H. Michael Steinberg has been a Colorado criminal law specialist attorney for 30 years (as of 2012). For the First 13 years of his career, he was an Arapahoe – Douglas County District Attorney Senior prosecutor. In 1999 he formed his own law firm for the defense of Colorado criminal cases.
In addition to handling tens of thousands of cases in the trial courts of Colorado, he has written hundreds of articles regarding the practice of Colorado criminal law and frequently provides legal analysis on radio and television, appearing on the Fox News Channel, CNN and Various National and Local Newspapers and Radio Stations. Please call him at your convenience at 720-220-2277.
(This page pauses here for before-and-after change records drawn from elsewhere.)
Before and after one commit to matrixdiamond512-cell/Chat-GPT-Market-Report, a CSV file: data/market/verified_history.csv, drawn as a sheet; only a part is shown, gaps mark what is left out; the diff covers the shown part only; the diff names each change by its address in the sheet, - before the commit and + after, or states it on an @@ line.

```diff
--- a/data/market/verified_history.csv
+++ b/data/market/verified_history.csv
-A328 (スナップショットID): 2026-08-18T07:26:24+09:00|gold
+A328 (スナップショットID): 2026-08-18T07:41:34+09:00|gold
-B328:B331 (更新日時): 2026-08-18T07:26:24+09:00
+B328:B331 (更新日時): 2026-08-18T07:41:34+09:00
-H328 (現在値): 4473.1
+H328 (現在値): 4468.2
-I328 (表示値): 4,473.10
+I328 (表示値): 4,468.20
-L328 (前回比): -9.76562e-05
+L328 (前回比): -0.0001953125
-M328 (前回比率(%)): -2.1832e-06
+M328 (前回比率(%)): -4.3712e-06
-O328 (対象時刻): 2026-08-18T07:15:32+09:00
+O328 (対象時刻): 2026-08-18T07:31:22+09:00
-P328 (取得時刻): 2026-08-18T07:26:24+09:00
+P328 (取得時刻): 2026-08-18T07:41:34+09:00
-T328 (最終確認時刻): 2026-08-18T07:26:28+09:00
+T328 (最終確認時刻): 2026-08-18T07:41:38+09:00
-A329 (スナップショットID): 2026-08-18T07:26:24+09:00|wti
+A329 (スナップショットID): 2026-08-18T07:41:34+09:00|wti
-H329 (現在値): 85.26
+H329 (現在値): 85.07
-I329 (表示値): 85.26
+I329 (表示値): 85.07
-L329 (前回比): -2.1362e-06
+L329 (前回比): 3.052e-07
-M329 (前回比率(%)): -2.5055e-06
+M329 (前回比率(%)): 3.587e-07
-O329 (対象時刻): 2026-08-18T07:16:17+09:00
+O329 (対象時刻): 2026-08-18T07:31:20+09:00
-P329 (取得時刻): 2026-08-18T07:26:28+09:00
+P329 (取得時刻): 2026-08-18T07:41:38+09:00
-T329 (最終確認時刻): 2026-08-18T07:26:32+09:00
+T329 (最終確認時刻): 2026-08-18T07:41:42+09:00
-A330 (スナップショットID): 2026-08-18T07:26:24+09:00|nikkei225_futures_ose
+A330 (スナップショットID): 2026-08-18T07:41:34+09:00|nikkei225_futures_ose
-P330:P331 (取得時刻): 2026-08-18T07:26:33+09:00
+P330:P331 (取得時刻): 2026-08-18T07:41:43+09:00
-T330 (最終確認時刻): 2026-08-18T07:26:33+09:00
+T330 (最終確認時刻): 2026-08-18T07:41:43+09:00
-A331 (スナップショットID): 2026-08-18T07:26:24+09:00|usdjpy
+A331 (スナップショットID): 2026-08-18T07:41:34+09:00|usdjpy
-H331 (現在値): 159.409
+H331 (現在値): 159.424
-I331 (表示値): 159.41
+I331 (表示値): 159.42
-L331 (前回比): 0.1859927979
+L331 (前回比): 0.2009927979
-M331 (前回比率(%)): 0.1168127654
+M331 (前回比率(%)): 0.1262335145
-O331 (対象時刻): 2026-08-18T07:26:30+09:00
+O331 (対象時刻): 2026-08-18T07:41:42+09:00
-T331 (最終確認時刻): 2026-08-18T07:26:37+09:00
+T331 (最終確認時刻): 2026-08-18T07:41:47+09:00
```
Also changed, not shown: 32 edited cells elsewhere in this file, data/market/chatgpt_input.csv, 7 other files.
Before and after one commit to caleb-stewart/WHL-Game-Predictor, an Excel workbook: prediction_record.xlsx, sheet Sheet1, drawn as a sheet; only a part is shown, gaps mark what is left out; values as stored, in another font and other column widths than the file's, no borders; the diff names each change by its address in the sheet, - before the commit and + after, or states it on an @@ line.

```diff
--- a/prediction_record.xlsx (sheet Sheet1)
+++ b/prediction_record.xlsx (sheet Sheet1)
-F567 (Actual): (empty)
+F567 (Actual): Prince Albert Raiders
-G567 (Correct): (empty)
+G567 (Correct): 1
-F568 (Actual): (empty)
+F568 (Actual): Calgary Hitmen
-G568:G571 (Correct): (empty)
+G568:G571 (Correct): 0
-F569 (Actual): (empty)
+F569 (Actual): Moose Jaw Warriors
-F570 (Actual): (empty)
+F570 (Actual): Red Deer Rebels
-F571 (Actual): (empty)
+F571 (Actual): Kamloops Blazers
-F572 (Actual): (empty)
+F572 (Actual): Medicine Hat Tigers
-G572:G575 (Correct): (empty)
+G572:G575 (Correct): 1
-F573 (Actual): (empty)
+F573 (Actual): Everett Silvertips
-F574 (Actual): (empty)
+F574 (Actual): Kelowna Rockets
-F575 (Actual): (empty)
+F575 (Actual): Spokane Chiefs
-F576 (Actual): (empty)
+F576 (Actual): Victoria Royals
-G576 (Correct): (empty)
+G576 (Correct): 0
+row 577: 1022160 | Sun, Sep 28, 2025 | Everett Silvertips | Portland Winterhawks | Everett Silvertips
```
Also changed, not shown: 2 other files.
If you have questions about Colorado False Imprisonment in the Denver metropolitan area and throughout Colorado, attorney H. Michael Steinberg will be pleased to answer those questions and to provides quality legal representation to those charged in Colorado adult and juvenile criminal matters.
In the Denver metropolitan area and throughout Colorado, attorney H. Michael Steinberg provides quality legal representation to those charged in Colorado adult and juvenile criminal matters…as regards Colorado False Imprisonment.